Requirement: What is needed here is an exact copy of every entry.

Detected change data:
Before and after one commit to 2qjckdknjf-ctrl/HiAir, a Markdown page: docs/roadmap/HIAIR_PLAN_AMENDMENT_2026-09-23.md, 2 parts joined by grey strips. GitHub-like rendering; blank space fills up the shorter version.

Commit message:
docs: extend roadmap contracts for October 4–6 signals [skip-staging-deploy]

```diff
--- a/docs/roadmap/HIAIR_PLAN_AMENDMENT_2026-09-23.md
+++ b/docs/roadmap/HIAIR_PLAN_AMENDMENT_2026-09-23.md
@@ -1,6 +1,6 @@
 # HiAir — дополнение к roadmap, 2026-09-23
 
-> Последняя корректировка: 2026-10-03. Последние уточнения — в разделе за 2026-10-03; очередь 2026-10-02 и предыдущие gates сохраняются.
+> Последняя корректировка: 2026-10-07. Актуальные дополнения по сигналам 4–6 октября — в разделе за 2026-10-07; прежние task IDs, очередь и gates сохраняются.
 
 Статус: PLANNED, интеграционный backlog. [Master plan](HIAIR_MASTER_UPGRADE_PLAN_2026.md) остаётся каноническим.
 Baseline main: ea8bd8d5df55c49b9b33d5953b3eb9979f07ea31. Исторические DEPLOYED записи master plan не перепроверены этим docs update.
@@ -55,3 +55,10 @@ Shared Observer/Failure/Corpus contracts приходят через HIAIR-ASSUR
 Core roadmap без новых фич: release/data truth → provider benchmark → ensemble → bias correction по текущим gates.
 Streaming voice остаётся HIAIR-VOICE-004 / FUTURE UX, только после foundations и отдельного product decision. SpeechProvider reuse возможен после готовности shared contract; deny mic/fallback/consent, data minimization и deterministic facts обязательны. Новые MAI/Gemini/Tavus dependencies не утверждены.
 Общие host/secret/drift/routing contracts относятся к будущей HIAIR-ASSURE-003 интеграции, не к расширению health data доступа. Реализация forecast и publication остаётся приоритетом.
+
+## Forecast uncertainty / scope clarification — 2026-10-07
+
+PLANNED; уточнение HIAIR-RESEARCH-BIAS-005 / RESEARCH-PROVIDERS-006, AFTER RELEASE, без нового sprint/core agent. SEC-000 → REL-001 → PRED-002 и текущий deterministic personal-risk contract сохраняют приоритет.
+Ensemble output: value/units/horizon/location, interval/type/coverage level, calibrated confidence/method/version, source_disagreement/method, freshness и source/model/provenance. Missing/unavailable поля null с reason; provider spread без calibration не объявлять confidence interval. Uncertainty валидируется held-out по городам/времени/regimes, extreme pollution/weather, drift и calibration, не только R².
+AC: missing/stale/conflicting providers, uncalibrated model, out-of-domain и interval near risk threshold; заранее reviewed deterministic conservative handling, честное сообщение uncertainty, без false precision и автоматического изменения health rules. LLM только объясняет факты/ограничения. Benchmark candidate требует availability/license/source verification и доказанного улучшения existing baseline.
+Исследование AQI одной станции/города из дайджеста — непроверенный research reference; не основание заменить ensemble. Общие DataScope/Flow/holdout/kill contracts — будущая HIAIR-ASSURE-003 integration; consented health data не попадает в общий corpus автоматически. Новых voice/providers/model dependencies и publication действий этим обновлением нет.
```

Solution below:
Before and after one commit to 2qjckdknjf-ctrl/HiAir, a Markdown page: docs/roadmap/HIAIR_PLAN_AMENDMENT_2026-09-23.md, 2 parts joined by grey strips. GitHub-like rendering; blank space fills up the shorter version.

Commit message:
docs: extend roadmap contracts for October 4–6 signals [skip-staging-deploy]

```diff
--- a/docs/roadmap/HIAIR_PLAN_AMENDMENT_2026-09-23.md
+++ b/docs/roadmap/HIAIR_PLAN_AMENDMENT_2026-09-23.md
@@ -1,6 +1,6 @@
 # HiAir — дополнение к roadmap, 2026-09-23
 
-> Последняя корректировка: 2026-10-03. Последние уточнения — в разделе за 2026-10-03; очередь 2026-10-02 и предыдущие gates сохраняются.
+> Последняя корректировка: 2026-10-07. Актуальные дополнения по сигналам 4–6 октября — в разделе за 2026-10-07; прежние task IDs, очередь и gates сохраняются.
 
 Статус: PLANNED, интеграционный backlog. [Master plan](HIAIR_MASTER_UPGRADE_PLAN_2026.md) остаётся каноническим.
 Baseline main: ea8bd8d5df55c49b9b33d5953b3eb9979f07ea31. Исторические DEPLOYED записи master plan не перепроверены этим docs update.
@@ -55,3 +55,10 @@ Shared Observer/Failure/Corpus contracts приходят через HIAIR-ASSUR
 Core roadmap без новых фич: release/data truth → provider benchmark → ensemble → bias correction по текущим gates.
 Streaming voice остаётся HIAIR-VOICE-004 / FUTURE UX, только после foundations и отдельного product decision. SpeechProvider reuse возможен после готовности shared contract; deny mic/fallback/consent, data minimization и deterministic facts обязательны. Новые MAI/Gemini/Tavus dependencies не утверждены.
 Общие host/secret/drift/routing contracts относятся к будущей HIAIR-ASSURE-003 интеграции, не к расширению health data доступа. Реализация forecast и publication остаётся приоритетом.
+
+## Forecast uncertainty / scope clarification — 2026-10-07
+
+PLANNED; уточнение HIAIR-RESEARCH-BIAS-005 / RESEARCH-PROVIDERS-006, AFTER RELEASE, без нового sprint/core agent. SEC-000 → REL-001 → PRED-002 и текущий deterministic personal-risk contract сохраняют приоритет.
+Ensemble output: value/units/horizon/location, interval/type/coverage level, calibrated confidence/method/version, source_disagreement/method, freshness и source/model/provenance. Missing/unavailable поля null с reason; provider spread без calibration не объявлять confidence interval. Uncertainty валидируется held-out по городам/времени/regimes, extreme pollution/weather, drift и calibration, не только R².
+AC: missing/stale/conflicting providers, uncalibrated model, out-of-domain и interval near risk threshold; заранее reviewed deterministic conservative handling, честное сообщение uncertainty, без false precision и автоматического изменения health rules. LLM только объясняет факты/ограничения. Benchmark candidate требует availability/license/source verification и доказанного улучшения existing baseline.
+Исследование AQI одной станции/города из дайджеста — непроверенный research reference; не основание заменить ensemble. Общие DataScope/Flow/holdout/kill contracts — будущая HIAIR-ASSURE-003 integration; consented health data не попадает в общий corpus автоматически. Новых voice/providers/model dependencies и publication действий этим обновлением нет.
```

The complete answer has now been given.